Like a birdwatcher who spies a rare speckle-breasted ticklenoggin, I was inordinately pleased to spot an Actyon in action — you see Ssangyongs in Britain, but it seems to be one of the few brands sold in Europe that is still off-limits to us. Until recently, you could name a long list of cool cars (predominantly small hatchbacks) that Americans were denied. But those days are over. All the Euro cars are here — or, I should say, all the good ones.
That point was underscored last summer, when I banged a U-turn and screeched into a parking lot to examine what I thought must be some weird, European-market prototype. It turned out to be a Fiat 500L, albeit the first I’d seen in person. So it was just somebody’s car. How cool. This is the sort of vehicle that was supposed to be anathema to Silverado-driving America, a funky little space-efficient people mover. Yet there it was, parked outside of a strip mall in North Carolina, acting like it belonged.
When I first visited Europe in 1998, I felt like Charles Darwin landing in the Galapagos, such was the alien diversity of the automotive ecosystem. Back then, there was very little overlap in the Venn diagram depicting Our Cars and Their Cars. Now we’ve got plumbers driving Sprinters and florists in Transit Connects. Fiats roam free, and the raspy song of the diesel sings out from beneath the hoods of Chevy Cruzes, Volkswagen Jettas, and many a Mercedes-Benz, Audi, and BMW. Our Ford Fiesta and Focus are not dumb versions of theirs. In fact, instead of European divisions deigning to occasionally grace us with the likes of a Cadillac Catera, we foist our cars onto them. Hey, Belgium, how do you like your Fiat Freemonts? Because those are really Dodge Journeys. You’re welcome.
I credit this renaissance to two major factors. First, the resurrection of the Mini proved that Americans would buy small premium hatchbacks, provided they were well executed. Second, gasoline is permanently expensive, and the prices of cars themselves ratchet inexorably higher, creating a business case for a tasty morsel like the Fiesta ST or an inveterate oddball like the 500L. I recently drove the latter, and I can say that no car outside of Italy made me feel more like a Roman taxi driver. Where to? The Spanish Steps? I take you on a tour first! No, no arguing!
But it’s not just small cars that benefit from the influx of Euro influence. When it comes to the qualities that we associate with European ride and handling — composure, balance, the ability to tackle a bumpy road without getting tossed around like a blimp in a hurricane — American cars are no longer much different from their Euro counterparts. Fifteen years ago, Cadillac was pushing sport sedans with V-8s and front-wheel drive. Now we’ve got the CTS Vsport, a twin-turbo case study in handling finesse that I strongly suspect would torch any of the equivalent Germans around a road course.

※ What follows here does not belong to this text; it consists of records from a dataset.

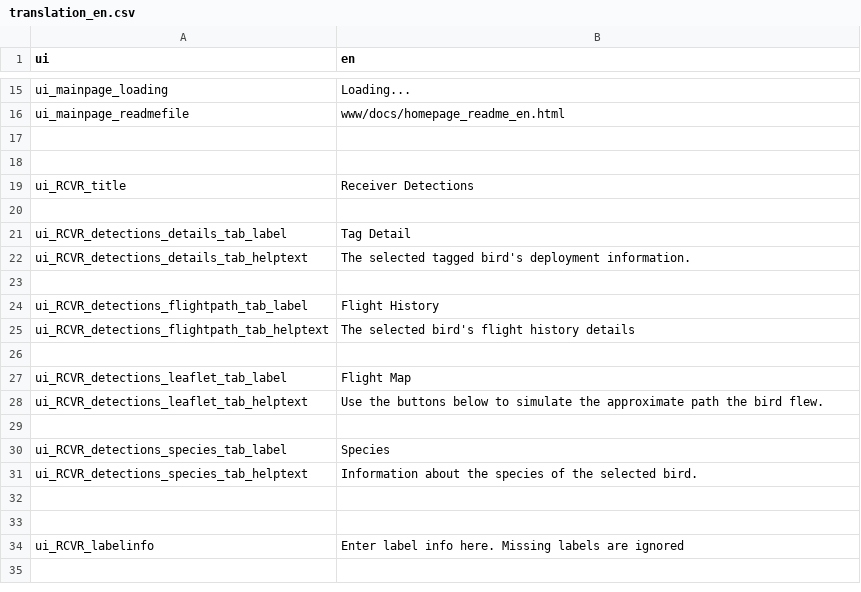
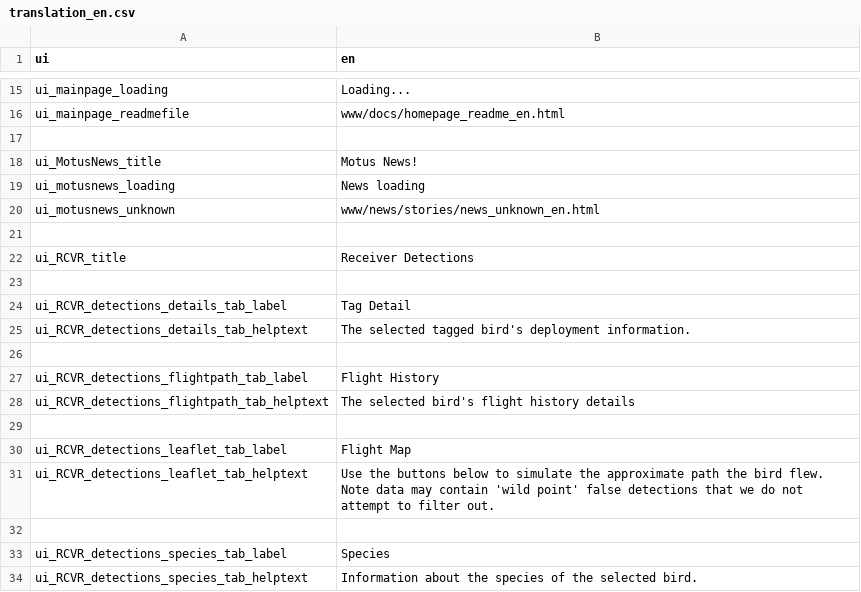
Before and after one commit to rschramm9/AHNC_MOTUS_KIOSK, a CSV file: data/translations/translation_en.csv, drawn as a sheet; only a part is shown, gaps mark what is left out; the shorter side is filled out with more unchanged rows.

```diff
--- a/data/translations/translation_en.csv
+++ b/data/translations/translation_en.csv
@@ -17,2 +17,5 @@ ui_mainpage_readmefile|www/docs/homepage_readme_en.html
 
+ui_MotusNews_title|Motus News!
+ui_motusnews_loading|News loading
+ui_motusnews_unknown|www/news/stories/news_unknown_en.html
 
@@ -27,3 +30,3 @@ ui_RCVR_detections_flightpath_tab_helptext|The selected bird's flight history de
 ui_RCVR_detections_leaflet_tab_label|Flight Map
-ui_RCVR_detections_leaflet_tab_helptext|Use the buttons below to simulate the approximate path the bird flew.
+ui_RCVR_detections_leaflet_tab_helptext|Use the buttons below to simulate the approximate path the bird flew. Note data may contain 'wild point' false detections that we do not attempt to filter out.
 
```
Also changed, not shown: data/translations/translation_es.csv, 20 other files.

If there’s a downside to all this upside, it’s that the proliferation of world cars imbued with Euro flavor imparts a kind of uniform competence that, within any given class, can read as homogeneity. Even in the case of the new Corvette, the polish of its interior appointments and handling tacitly affirms that gleeful trashiness doesn’t cut it when you’re trying to conquest the BMW M4 and Porsche Boxster crowds.
Which is why I’m so happy about the new SRT Viper. Not because it’s a better car than the Vette, but because it’s so different. It’s rude and screaming fast and still flawed in many of the ways it has always been flawed, jackhammering its funky exhaust pulses out side pipes that just can’t wait to scald you. Chrysler doesn’t even try to sell it in Europe.
Sorry about that, Europeans. I used to know how you feel.